Mata pita kubool ho Shravan ki Ram Ram
Paani pilau kya nki hua kaam hi tamaam
Chagal se pehle bhar diya umr-e-rawan ne jam
Qatil ke haath bhej raha hoon yehi paigham
(Dear parents, please accept my greetings, Ram Ram
how should I bring water for you, for I’m about to die
This ever-flowing life has filled my goblet before time
and I am forced to send you message by my murderer)
Poems about small incidents taken from Ramayana are numerous and are sung and enacted in stage dramas throughout India.
While a whole corpus, from where above examples have been culled, exist eulogising ideal characteristics of heroes of the epic and denouncing the evils, there are some which calls for realist evaluation of the epic and warn against the politicisation of mythology for personal gains. It denotes those indulge in such selfish acts as shar-pasand.
There is one such poem titled just Ram. It’s been penned by Rahbar Jaunpuri. While enumerating the many good qualities including his love for peace, harmony and truth, tells us why the land of Hindustan is proud of him.
In walking the path of loyalty, Ram has become an enduring symbol of self-sacrifice just as Raavan has come to embody the shar-pasand, those who like evil.
Rasm-o-rivaaj-e Ram se aari hain shar-pasand
Raavan ki nitiyon ke pujari hain shar-pasand
(Those who like evil are bereft of the traditions of Ram

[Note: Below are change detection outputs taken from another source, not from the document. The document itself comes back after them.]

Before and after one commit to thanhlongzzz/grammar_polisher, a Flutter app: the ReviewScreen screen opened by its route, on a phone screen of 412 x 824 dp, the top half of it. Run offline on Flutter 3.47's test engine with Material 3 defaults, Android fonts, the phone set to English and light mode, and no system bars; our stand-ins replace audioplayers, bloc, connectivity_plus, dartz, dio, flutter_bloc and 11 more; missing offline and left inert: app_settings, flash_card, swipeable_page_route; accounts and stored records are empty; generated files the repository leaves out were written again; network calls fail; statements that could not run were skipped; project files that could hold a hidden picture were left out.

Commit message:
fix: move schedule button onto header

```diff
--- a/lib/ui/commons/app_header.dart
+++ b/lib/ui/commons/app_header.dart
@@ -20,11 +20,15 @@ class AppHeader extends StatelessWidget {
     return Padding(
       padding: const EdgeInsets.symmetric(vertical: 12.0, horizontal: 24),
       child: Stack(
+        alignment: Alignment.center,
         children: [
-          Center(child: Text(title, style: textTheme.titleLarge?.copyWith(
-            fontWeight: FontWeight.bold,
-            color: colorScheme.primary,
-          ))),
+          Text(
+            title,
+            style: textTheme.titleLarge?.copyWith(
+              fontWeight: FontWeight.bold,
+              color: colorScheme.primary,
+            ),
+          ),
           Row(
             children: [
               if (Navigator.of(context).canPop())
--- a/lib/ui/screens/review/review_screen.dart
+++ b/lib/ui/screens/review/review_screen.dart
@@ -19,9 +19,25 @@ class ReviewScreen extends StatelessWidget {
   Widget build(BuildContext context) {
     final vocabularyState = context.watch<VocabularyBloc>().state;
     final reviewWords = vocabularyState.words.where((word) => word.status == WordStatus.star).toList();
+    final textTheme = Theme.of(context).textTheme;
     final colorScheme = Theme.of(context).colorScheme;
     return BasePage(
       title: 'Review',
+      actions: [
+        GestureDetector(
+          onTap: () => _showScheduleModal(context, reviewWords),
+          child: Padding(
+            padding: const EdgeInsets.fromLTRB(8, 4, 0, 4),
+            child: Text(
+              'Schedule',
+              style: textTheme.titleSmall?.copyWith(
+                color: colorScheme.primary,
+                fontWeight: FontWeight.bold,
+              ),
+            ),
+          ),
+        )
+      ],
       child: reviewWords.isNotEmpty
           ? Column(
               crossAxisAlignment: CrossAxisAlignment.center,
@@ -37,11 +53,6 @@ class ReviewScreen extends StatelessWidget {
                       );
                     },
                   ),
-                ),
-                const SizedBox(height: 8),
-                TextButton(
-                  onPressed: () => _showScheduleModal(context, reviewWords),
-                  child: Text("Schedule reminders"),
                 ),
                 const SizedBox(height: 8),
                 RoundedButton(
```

They are the worshippers of the practices of Raavan)
The tale of Ram, Imam-e-Hind, is thus ceaseless.